* **WORK TO BE COMPLETED**: The copy you produce must hold every record exactly, and none of the images.

* **INPUT MATERIAL**:

● ● ● ●

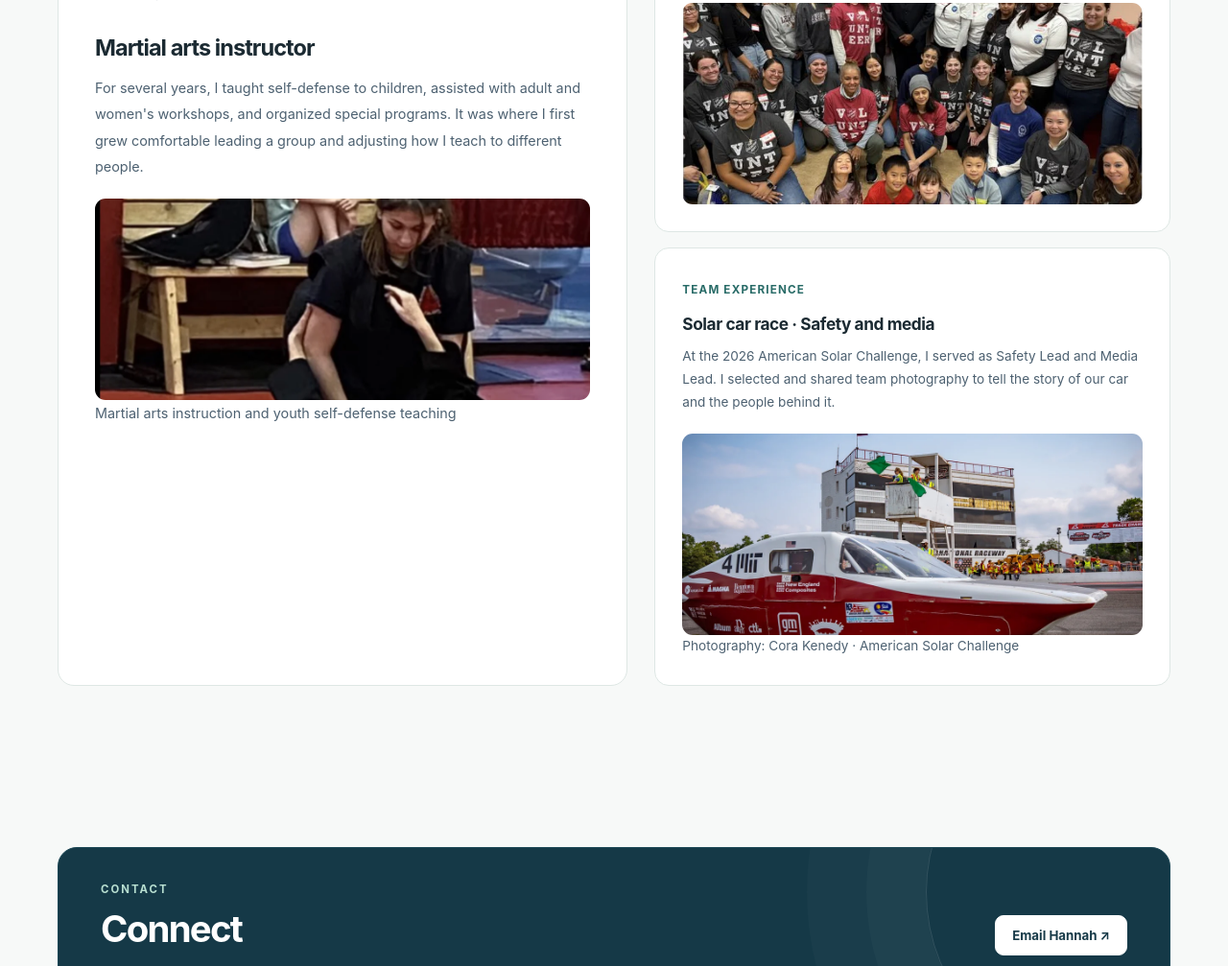
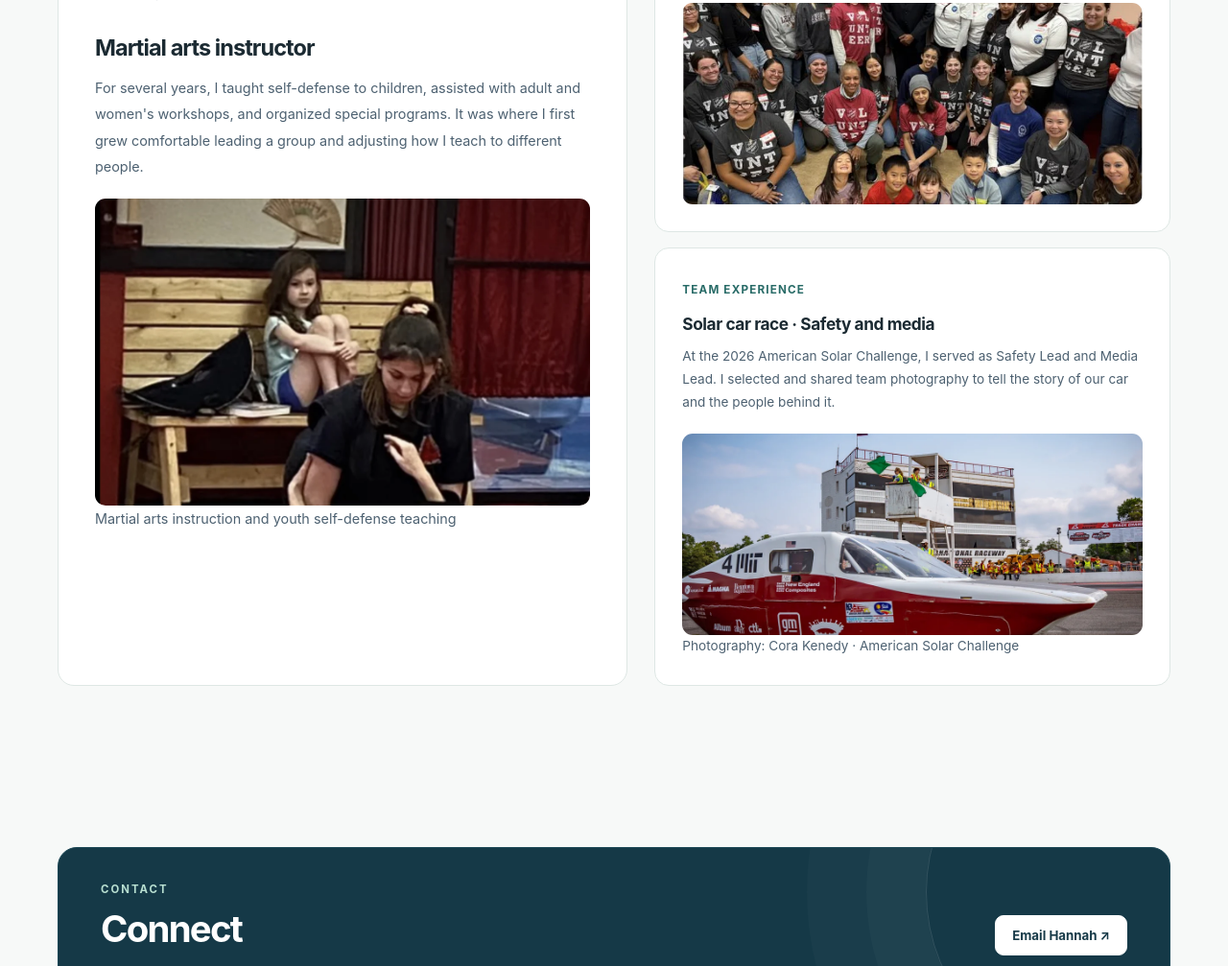
Before and after one commit to hr190711/hannah-robin-portfolio, a plain HTML site: page leadership.html in a window 1280 px wide. Shown: the part 2270-3277 px from the top of the page at 96% size. Drawn offline with Linux system fonts and the light colour scheme.

Commit message:
Enhance lead-inline-photo with martial-tall styles
Add styles for martial-tall class in lead-inline-photo

```diff
--- a/assets/styles.css
+++ b/assets/styles.css
@@ -246,6 +246,10 @@ a:focus-visible,button:focus-visible{outline:3px solid #3b8b83;outline-offset:4p
 .lead-photo-grid img{width:100%;height:365px;object-fit:cover}
 .lead-photo-grid figcaption{padding:10px 15px 15px;color:var(--muted);font-size:.82rem}
 .lead-inline-photo{width:100%;height:210px;object-fit:cover;margin-top:20px;border-radius:11px}
+.lead-inline-photo.martial-tall{
+  height: 320px;
+  object-position: center top;
+}
 .mt-30{margin-top:30px!important}
 @media(max-width:950px){.hero-v3 .hero-grid{gap:35px}.portrait-frame{min-height:0}.hero-portrait{height:410px}.leadership-story{gap:32px}}
 @media(max-width:760px){.hero-v3{padding:58px 0}.hero-v3 .hero-grid,.beyond-grid,.leadership-story{grid-template-columns:1fr}.portrait-frame{max-width:560px;margin-top:12px}.hero-portrait{height:450px}.beyond-grid{gap:28px}.case-visual img{max-height:450px}.story-media img{height:350px}.lead-photo-grid img{height:280px}}
```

● ● ● ●

* **REPLY TO THE EXERCISE**:
Before and after one commit to hr190711/hannah-robin-portfolio, a plain HTML site: page leadership.html in a window 1280 px wide. Shown: the part 2270-3277 px from the top of the page at 96% size. Drawn offline with Linux system fonts and the light colour scheme.

Commit message:
Enhance lead-inline-photo with martial-tall styles
Add styles for martial-tall class in lead-inline-photo

```diff
--- a/assets/styles.css
+++ b/assets/styles.css
@@ -246,6 +246,10 @@ a:focus-visible,button:focus-visible{outline:3px solid #3b8b83;outline-offset:4p
 .lead-photo-grid img{width:100%;height:365px;object-fit:cover}
 .lead-photo-grid figcaption{padding:10px 15px 15px;color:var(--muted);font-size:.82rem}
 .lead-inline-photo{width:100%;height:210px;object-fit:cover;margin-top:20px;border-radius:11px}
+.lead-inline-photo.martial-tall{
+  height: 320px;
+  object-position: center top;
+}
 .mt-30{margin-top:30px!important}
 @media(max-width:950px){.hero-v3 .hero-grid{gap:35px}.portrait-frame{min-height:0}.hero-portrait{height:410px}.leadership-story{gap:32px}}
 @media(max-width:760px){.hero-v3{padding:58px 0}.hero-v3 .hero-grid,.beyond-grid,.leadership-story{grid-template-columns:1fr}.portrait-frame{max-width:560px;margin-top:12px}.hero-portrait{height:450px}.beyond-grid{gap:28px}.case-visual img{max-height:450px}.story-media img{height:350px}.lead-photo-grid img{height:280px}}
```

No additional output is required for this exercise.